    Interestly, music played at a moderate or moderately fast tempo, without too many abrupt changes in dynamics (loud and soft) can aid in normalizing EEGs. That’s because it helps us to relax and ease tension, equalizing the brain waves. (Look for Concertos, Sonatas and Symphonies.)

    Relaxing music such as Mozart, Baroque and Classical, can help to steady your conscious awareness and increase your mental organization.

    NOTE: For best results, do not listen or play music for more than three hours at one time. If you find that you’ve had more than three hours of music, turn it off and take a break.

    The brain responds to variety and too much of any one stimulus produces a kind of fatigue and even irritation.

    In the interim, celebrate your new-found talent.
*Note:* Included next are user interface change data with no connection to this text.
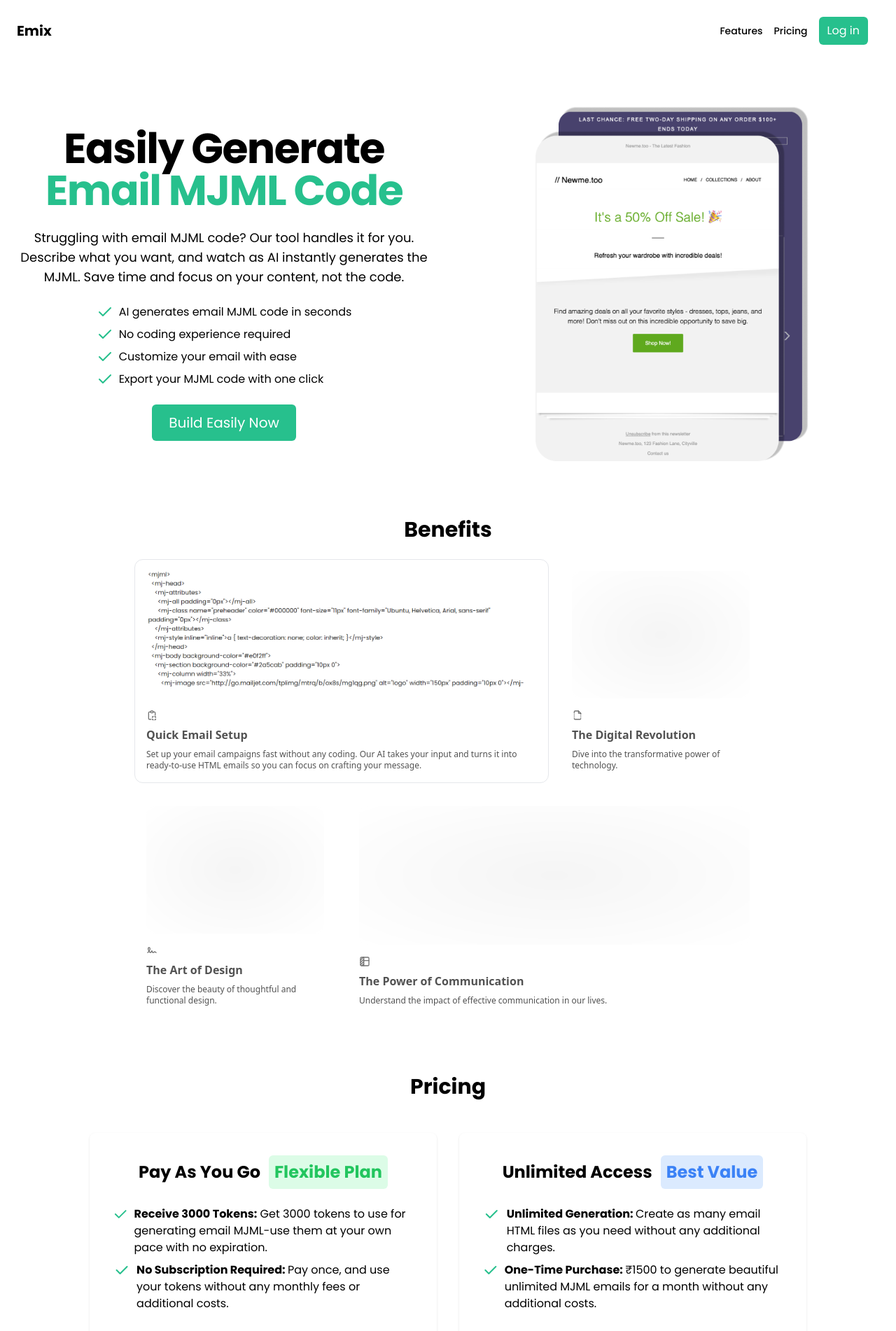
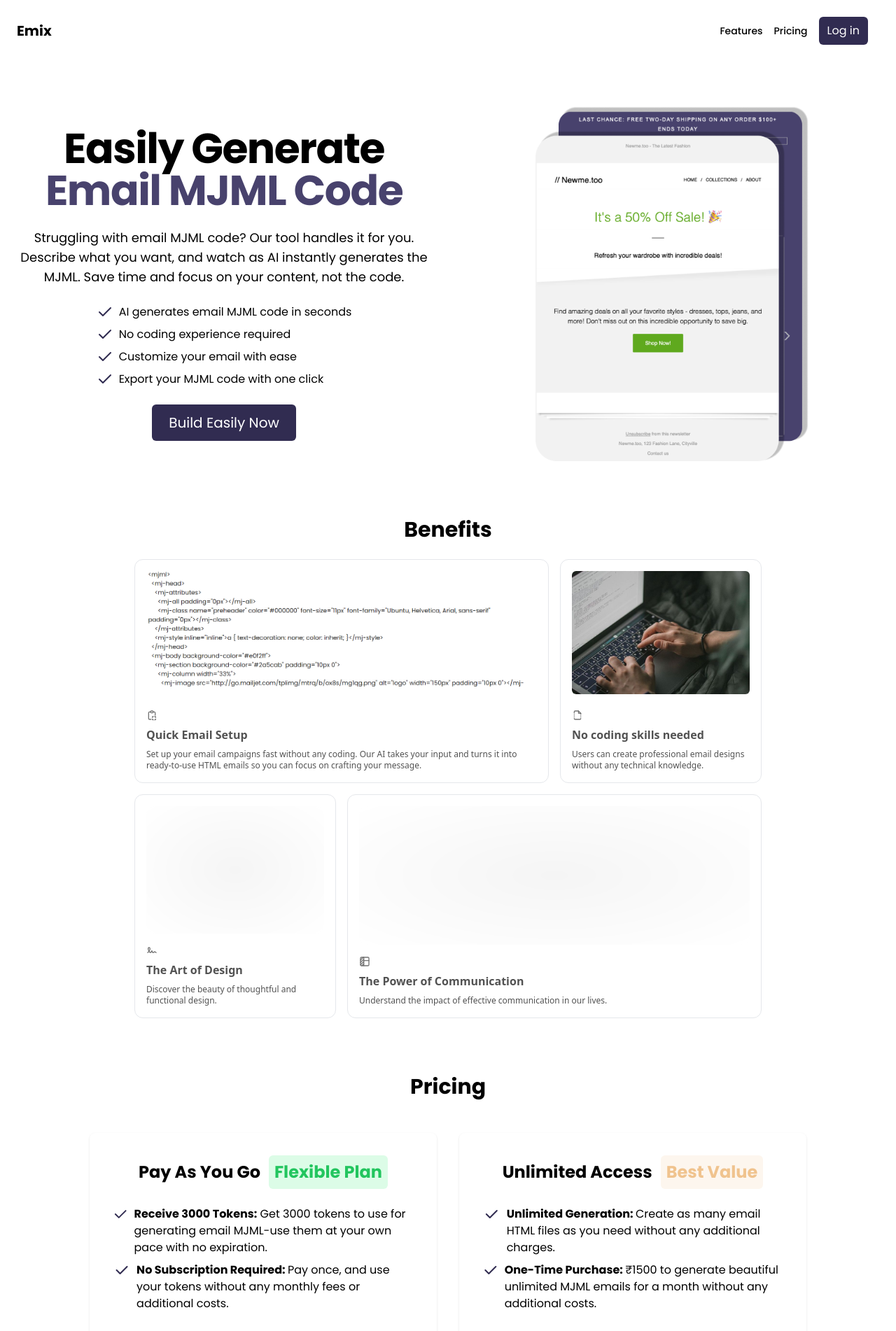
Before and after one commit to flex3-org/emix, a Next.js app in the folder apps/emix-web/: page / in a window 1280 px wide. Shown: the top 1902 px of the page at 70% size. Built offline with nearby package versions, Linux system fonts and the light colour scheme; no server answers.

Commit message:
api deployed and design change

```diff
--- a/apps/emix-web/app/dashboard/page.tsx
+++ b/apps/emix-web/app/dashboard/page.tsx
@@ -6,7 +6,6 @@ import {
   IconCopy,
   IconDownload,
   IconDeviceFloppy,
-  IconHelp,
   IconEyeQuestion,
 } from "@tabler/icons-react";
 import Sidebar from "@/components/dashboard/Sidebar";
@@ -59,14 +58,17 @@ export default function Dashboard() {
     setIsLoading(true);
     try {
       const token = await getToken();
-      const response = await axios.get("http://127.0.0.1:8000/response", {
+      const response = await axios.get(
+        "https://emix-api-v3.lemondune-df7f0288.australiaeast.azurecontainerapps.io/response/",
+        {
           params: {
             topic: topic,
           },
           headers: {
             Authorization: `Bearer ${token}`,
           },
-      });
+        }
+      );
 
       const mjmlCode = response.data.code;
       setMjmlContent(mjmlCode);
@@ -157,17 +159,14 @@ export default function Dashboard() {
           <div className="flex flex-col lg:flex-row justify-between items-start lg:items-center mb-4 space-y-4 lg:space-y-0">
             <h2 className="text-xl font-semibold">Generated Email</h2>
             <div className="flex flex-wrap items-center gap-2">
-              <button>
-                <IconHelp className="h-4 w-4" />
+              <button className="flex items-center gap-1 text-sm border-[1px] px-2 py-1 rounded-md border-gray-300">
+                Copy <IconCopy className="h-4 w-4" />
               </button>
-              <button>
-                <IconCopy className="h-4 w-4" />
+              <button className="flex items-center gap-1 text-sm border-[1px] px-2 py-1 rounded-md border-gray-300">
+                Download <IconDownload className="h-4 w-4" />
               </button>
-              <button>
-                <IconDownload className="h-4 w-4" />
-              </button>
-              <button>
-                <IconDeviceFloppy className="h-4 w-4" />
+              <button className="flex items-center gap-1 text-sm border-[1px] px-2 py-1 rounded-md border-gray-300">
+                Save <IconDeviceFloppy className="h-4 w-4" />
               </button>
             </div>
           </div>
@@ -188,7 +187,7 @@ export default function Dashboard() {
                   activeSection === "rawHtml" ? "bg-white" : ""
                 }`}
               >
-                Raw HTML
+                Raw MJML
               </button>
             </div>
 
--- a/apps/emix-web/app/page.tsx
+++ b/apps/emix-web/app/page.tsx
@@ -16,7 +16,7 @@ export default function Home() {
             <div className="space-y-6 text-center md:text-left">
               <h1 className="text-4xl text-center font-bold tracking-tight sm:text-5xl md:text-6xl">
                 Easily Generate <br />
-                <span className="text-[#27C08D]">Email MJML Code</span>
+                <span className="text-[#48426D]">Email MJML Code</span>
               </h1>
               <p className="text-base md:text-lg text-center text-muted-foreground">
                 Struggling with email MJML code? Our tool handles it for you.
@@ -26,25 +26,25 @@ export default function Home() {
               <div className="flex flex-col items-center justify-center">
                 <ul className=" space-y-2">
                   <li className="flex items-center space-x-2">
-                    <CheckIcon className="text-[#27C08D]" />
+                    <CheckIcon className="text-[#312C51]" />
                     <span className="text-sm md:text-base">
                       AI generates email MJML code in seconds
                     </span>
                   </li>
                   <li className="flex items-center space-x-2">
-                    <CheckIcon className="text-[#27C08D]" />
+                    <CheckIcon className="text-[#312C51]" />
                     <span className="text-sm md:text-base">
                       No coding experience required
                     </span>
                   </li>
                   <li className="flex items-center space-x-2">
-                    <CheckIcon className="text-[#27C08D]" />
+                    <CheckIcon className="text-[#312C51]" />
                     <span className="text-sm md:text-base">
                       Customize your email with ease
                     </span>
                   </li>
                   <li className="flex items-center space-x-2">
-                    <CheckIcon className="text-[#27C08D]" />
+                    <CheckIcon className="text-[#312C51]" />
                     <span className="text-sm md:text-base">
                       Export your MJML code with one click
                     </span>
@@ -53,7 +53,7 @@ export default function Home() {
 
                 {/* Call to action button */}
                 <div className="mt-6">
-                  <button className="bg-[#27C08D] hover:bg-[#27C08D]/90 text-white text-xl py-3 px-6 rounded-md">
+                  <button className="bg-[#312C51] hover:bg-[#312C51]/90 text-xl text-white py-3 px-6 rounded-md">
                     Build Easily Now
                   </button>
                 </div>
--- a/apps/emix-web/components/Home/Benefits.tsx
+++ b/apps/emix-web/components/Home/Benefits.tsx
@@ -7,6 +7,7 @@ import {
   IconTableColumn,
 } from "@tabler/icons-react";
 import quickEmail from "../../assets/quick-email-2.png";
+import noCoding from "../../assets/no-coding.jpg";
 import Image from "next/image";
 
 export function Benefits() {
@@ -45,17 +46,24 @@ const items = [
     icon: <IconClipboardCopy className="h-4 w-4 text-neutral-500" />,
   },
   {
-    title: "The Digital Revolution",
-    description: "Dive into the transformative power of technology.",
-    header: <Skeleton />,
-    className: "md:col-span-1",
+    title: "No coding skills needed",
+    description:
+      "Users can create professional email designs without any technical knowledge.",
+    header: (
+      <Image
+        src={noCoding}
+        alt="Innovation"
+        className="h-44 object-cover rounded-md"
+      />
+    ),
+    className: "md:col-span-1 border-gray-200 border-[1px]",
     icon: <IconFileBroken className="h-4 w-4 text-neutral-500" />,
   },
   {
     title: "The Art of Design",
     description: "Discover the beauty of thoughtful and functional design.",
     header: <Skeleton />,
-    className: "md:col-span-1",
+    className: "md:col-span-1 border-gray-200 border-[1px]",
     icon: <IconSignature className="h-4 w-4 text-neutral-500" />,
   },
   {
@@ -63,7 +71,7 @@ const items = [
     description:
       "Understand the impact of effective communication in our lives.",
     header: <Skeleton />,
-    className: "md:col-span-2",
+    className: "md:col-span-2 border-gray-200 border-[1px]",
     icon: <IconTableColumn className="h-4 w-4 text-neutral-500" />,
   },
 ];
--- a/apps/emix-web/components/Home/Navbar.tsx
+++ b/apps/emix-web/components/Home/Navbar.tsx
@@ -24,7 +24,7 @@ export default function Navbar() {
             fallbackRedirectUrl="/dashboard"
             signUpFallbackRedirectUrl="/dashboard"
           >
-            <button className="bg-[#27C08D] hover:bg-[#27C08D]/90 text-white py-2 px-3 rounded-md">
+            <button className="bg-[#312C51] text-white py-2 px-3 rounded-md">
               Log in
             </button>
           </SignInButton>
@@ -37,7 +37,7 @@ export default function Navbar() {
             <SignedIn>
               <Link
                 href="/dashboard"
-                className="flex bg-[#27C08D] hover:bg-[#27C08D]/90 text-white py-2 px-3 rounded-md"
+                className="flex bg-[#312C51] text-white py-2 px-3 rounded-md"
               >
                 Dashboard <IconCaretRightFilled />
               </Link>
--- a/apps/emix-web/components/Home/Pricing.tsx
+++ b/apps/emix-web/components/Home/Pricing.tsx
@@ -77,7 +77,7 @@ export default function Pricing() {
             </div>
             <ul className="space-y-2 py-6">
               <li className="flex gap-2">
-                <IconCheck className="text-[#27C08D] w-14" />
+                <IconCheck className="text-[#312C51] w-14" />
                 <p>
                   <span className="font-bold">Receive 3000 Tokens:</span> Get
                   3000 tokens to use for generating email MJML-use them at your
@@ -85,7 +85,7 @@ export default function Pricing() {
                 </p>
               </li>
               <li className="flex gap-2">
-                <IconCheck className="text-[#27C08D] w-14" />
+                <IconCheck className="text-[#312C51] w-14" />
                 <p>
                   <span className="font-bold">No Subscription Required: </span>
                   Pay once, and use your tokens without any monthly fees or
@@ -102,7 +102,7 @@ export default function Pricing() {
             </div>
             <button
               onClick={createOrder}
-              className="w-full text-xl font-bold py-2 mt-6 rounded-md bg-[#27C08D] hover:bg-[#27C08D]/90 text-white"
+              className="w-full text-xl font-bold py-2 mt-6 rounded-md bg-[#312C51] hover:bg-[#312C51]/90 text-white"
             >
               Get Started
             </button>
@@ -112,13 +112,13 @@ export default function Pricing() {
               <h3 className="md:text-2xl text-md font-bold">
                 Unlimited Access
               </h3>
-              <p className="bg-blue-100 text-blue-500 p-2 rounded-md font-bold md:text-2xl text-lg text-nowrap">
+              <p className="bg-[#F0C38E] bg-opacity-15 text-[#F0C38E] p-2 rounded-md font-bold md:text-2xl text-lg text-nowrap">
                 Best Value
               </p>
             </div>
             <ul className="space-y-2 py-6">
               <li className="flex gap-2">
-                <IconCheck className="text-[#27C08D] w-14" />
+                <IconCheck className="text-[#312C51] w-14" />
                 <p>
                   <span className="font-bold">Unlimited Generation: </span>
                   Create as many email HTML files as you need without any
@@ -126,7 +126,7 @@ export default function Pricing() {
                 </p>
               </li>
               <li className="flex gap-2">
-                <IconCheck className="text-[#27C08D] w-14" />
+                <IconCheck className="text-[#312C51] w-14" />
                 <p>
                   <span className="font-bold">One-Time Purchase: </span>
                   ₹1500 to generate beautiful unlimited MJML emails for a month
@@ -141,7 +141,7 @@ export default function Pricing() {
                 Pay for what you use
               </p>
             </div>
-            <button className="w-full text-xl font-bold py-2 mt-6 rounded-md bg-[#6ae2ba] hover:bg-[#27C08D]/90 text-white">
+            <button className="w-full text-xl font-bold py-2 mt-6 rounded-md bg-[#48426D] hover:bg-[#312C51]/90 text-white">
               Coming Soon
             </button>
           </div>
```
Also changed, not shown: apps/emix-web/assets/no-coding.jpg (added), 1 other file (tests, documents, lock files or other folders). Lines whose indentation alone changed are shown as unchanged.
    Congratulations Zolt. I’m so proud and impressed.


    Comment by Phylis Feiner Johnson — August 19, 2014 @ 8:28 PM

  3. My question: can the music be absorbed while sleeping? e.g. by the use of headphones.


    Comment by dave sanchez — November 2, 2017 @ 7:26 PM

    • “Studies have shown that listening to music while trying to fall asleep could be used as an alternative treatment for those who may suffer from PTSD and insomnia.

      Another study showed that classical music improved the quality of sleep in those who suffered from various sleep problems.

      On the flip side, some researchers suggest that falling asleep to music has been known to cause an increase in heart rate resulting in wakefulness.

      In the end, it just depends on the person listening to it and whether they are use to those sounds or not.



      Comment by Phylis Feiner Johnson — November 2, 2017 @ 7:35 PM

Leave a Reply

Fill in your details below or click an icon to log in:

WordPress.com Logo

You are commenting using your WordPress.com account. Log Out /  Change )

Twitter picture

You are commenting using your Twitter account. Log Out /  Change )

Facebook photo

You are commenting using your Facebook account. Log Out /  Change )

Connecting to %s

This site uses Akismet to reduce spam. Learn how your comment data is processed.

    About the author

    Phylis Feiner Johnson

    Phylis Feiner Johnson

    I've been a professional copywriter for over 35 years. I also had epilepsy for decades. My mission is advocacy; to increase education, awareness and funding for epilepsy research. Together, we can make a huge difference. If not changing the world, at least helping each other, with wisdom, compassion and sharing.

    View Full Profile →

    Enter your email address to follow this blog and receive free notifications of new posts by email.

    Join 3,251 other subscribers
    Follow Epilepsy Talk on WordPress.com
%d bloggers like this: